The Confederate battle flag, a controversial symbol that was condemned this week by much of the political spectrum, was born a few miles outside Washington during the first major land battle of the Civil War.

A simple roadside marker in Fairfax City describes how “amid the smoke of combat” during the First Battle of Manassas in 1861, Confederate soldiers had trouble distinguishing which troops were carrying the American flag and which were hoisting what was then the flag of the rebellious Southern states.

That’s because the first Confederate flag resembled Betsy Ross’s Colonial-era flag, with red and white stripes aligned next to a ring of white stars on a blue field.

Near what is now Main and Oak streets in Fairfax City, Confederate Gens. Pierre Gustave Toutant-Beauregard and William L. Cabell approved the design for a new flag: square and red, with diagonally crossed blue bars and stars — the Confederate battle flag.

“There was a lot of confusion” during the early part of the Civil War, said Michael Shumaker, a retired U.S. Navy officer who championed the effort to install the historic marker in 2007. “There was a need to have a flag that was distinctly different.”

The outnumbered Southerners won the First Battle of Manassas, also known as the First Battle of Bull Run, sending a strong signal to stunned Northerners that the civil war would be long and hard.

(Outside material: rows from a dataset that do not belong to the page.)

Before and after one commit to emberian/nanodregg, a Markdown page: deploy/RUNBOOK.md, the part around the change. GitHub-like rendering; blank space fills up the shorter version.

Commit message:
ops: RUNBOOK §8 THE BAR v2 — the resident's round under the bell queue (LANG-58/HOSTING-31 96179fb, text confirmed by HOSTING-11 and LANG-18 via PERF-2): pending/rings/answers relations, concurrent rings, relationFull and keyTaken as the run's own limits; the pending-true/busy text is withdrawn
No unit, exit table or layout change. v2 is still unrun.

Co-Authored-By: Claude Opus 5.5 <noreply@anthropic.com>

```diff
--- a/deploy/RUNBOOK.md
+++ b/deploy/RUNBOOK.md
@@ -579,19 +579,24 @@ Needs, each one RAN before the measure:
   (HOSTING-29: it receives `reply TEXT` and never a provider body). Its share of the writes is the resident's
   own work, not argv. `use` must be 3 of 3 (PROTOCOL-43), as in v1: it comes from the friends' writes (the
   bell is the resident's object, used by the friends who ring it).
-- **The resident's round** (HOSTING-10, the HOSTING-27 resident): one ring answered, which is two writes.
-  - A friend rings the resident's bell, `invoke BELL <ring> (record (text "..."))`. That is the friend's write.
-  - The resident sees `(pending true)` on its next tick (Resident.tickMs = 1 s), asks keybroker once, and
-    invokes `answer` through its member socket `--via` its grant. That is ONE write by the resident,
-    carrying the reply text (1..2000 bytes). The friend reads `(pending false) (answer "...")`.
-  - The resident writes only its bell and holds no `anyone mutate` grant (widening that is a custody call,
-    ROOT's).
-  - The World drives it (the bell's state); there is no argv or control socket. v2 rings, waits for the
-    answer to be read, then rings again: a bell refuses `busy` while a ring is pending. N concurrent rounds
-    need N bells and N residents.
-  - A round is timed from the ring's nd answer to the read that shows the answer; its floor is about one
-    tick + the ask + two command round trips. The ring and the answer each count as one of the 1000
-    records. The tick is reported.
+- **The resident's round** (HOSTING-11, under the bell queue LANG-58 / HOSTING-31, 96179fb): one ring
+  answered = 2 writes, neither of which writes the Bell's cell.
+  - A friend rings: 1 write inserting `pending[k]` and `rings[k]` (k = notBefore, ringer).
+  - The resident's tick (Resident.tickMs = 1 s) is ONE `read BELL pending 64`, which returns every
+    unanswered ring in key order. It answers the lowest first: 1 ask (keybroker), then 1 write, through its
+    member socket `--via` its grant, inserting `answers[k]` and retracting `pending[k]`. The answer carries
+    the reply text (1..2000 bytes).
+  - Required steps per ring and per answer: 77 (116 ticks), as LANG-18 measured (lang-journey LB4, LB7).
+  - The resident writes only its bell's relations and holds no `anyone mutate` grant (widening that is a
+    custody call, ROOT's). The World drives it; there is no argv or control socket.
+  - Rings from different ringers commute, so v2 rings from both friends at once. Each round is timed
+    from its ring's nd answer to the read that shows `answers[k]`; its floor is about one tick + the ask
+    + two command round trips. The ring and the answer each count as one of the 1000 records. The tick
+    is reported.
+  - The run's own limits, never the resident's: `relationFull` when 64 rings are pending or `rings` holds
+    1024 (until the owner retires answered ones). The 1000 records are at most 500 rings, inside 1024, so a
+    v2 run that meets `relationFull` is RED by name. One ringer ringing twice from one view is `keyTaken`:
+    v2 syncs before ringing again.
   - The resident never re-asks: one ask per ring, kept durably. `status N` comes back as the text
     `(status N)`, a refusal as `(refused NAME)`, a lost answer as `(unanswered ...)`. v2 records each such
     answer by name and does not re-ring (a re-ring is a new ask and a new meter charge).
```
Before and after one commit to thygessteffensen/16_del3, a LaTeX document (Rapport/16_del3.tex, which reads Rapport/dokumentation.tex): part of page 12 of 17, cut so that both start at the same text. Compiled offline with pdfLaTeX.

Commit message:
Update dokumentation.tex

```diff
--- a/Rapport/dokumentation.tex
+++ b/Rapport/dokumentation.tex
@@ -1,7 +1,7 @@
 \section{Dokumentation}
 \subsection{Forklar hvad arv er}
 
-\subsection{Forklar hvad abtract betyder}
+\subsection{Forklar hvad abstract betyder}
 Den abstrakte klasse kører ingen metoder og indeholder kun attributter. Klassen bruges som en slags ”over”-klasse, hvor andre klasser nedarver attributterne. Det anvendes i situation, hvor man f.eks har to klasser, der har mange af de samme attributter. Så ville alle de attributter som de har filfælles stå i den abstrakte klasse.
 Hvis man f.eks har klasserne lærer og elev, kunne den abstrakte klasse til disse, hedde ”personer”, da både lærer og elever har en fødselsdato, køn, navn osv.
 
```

On Wednesday, as cars and a few pedestrians passed by the marker, several people interviewed by a Washington Post reporter said they never realized that the sign was there.

But once they examined it, they — like much of the nation — had ready opinions about what the flag means in the aftermath of last week’s fatal shootings of nine African Americans inside a historic black church in Charleston, S.C. Authorities say the alleged shooter, Dylann Roof, used the Confederate flag in a racist manifesto posted online before the shooting.

“I don’t like it,” Delia Espinoza, 40, a Mexican immigrant who lives in an apartment complex near the site of the historic meeting. “But, at the same time, this is a free country,” she said in her native Spanish.

Shah Khokker, 21, said he likes the marker’s historic significance but thinks the Confederate flag should no longer be publicly flown. “Who won the war? The U.S. won the war,” Khokker said.

South Carolina Gov. Nikki Haley (R) has moved to end the practice of flying the flag on the statehouse grounds, and Virginia Gov. Terry McAuliffe (D) and Maryland Gov. Larry Hogan (R) have called for removing the symbol from state license plates.

But the issue is complicated, and opinions vary. Jim Webb (D), a former U.S. senator and a potential 2016 presidential candidate, defended the flag’s historic significance Wednesday.

And on Main Street in Fairfax City, Mike Mpalong, who is African American, applauded the marker and defended the use of the flag.

“I really don’t think they should take it down,” the 20-year-old said, explaining that he was worried about a racial backlash, among other things. “Taking down the flag would just create more stuff, more problems.”

Besides, Mpalong added, “It’s a part of history.”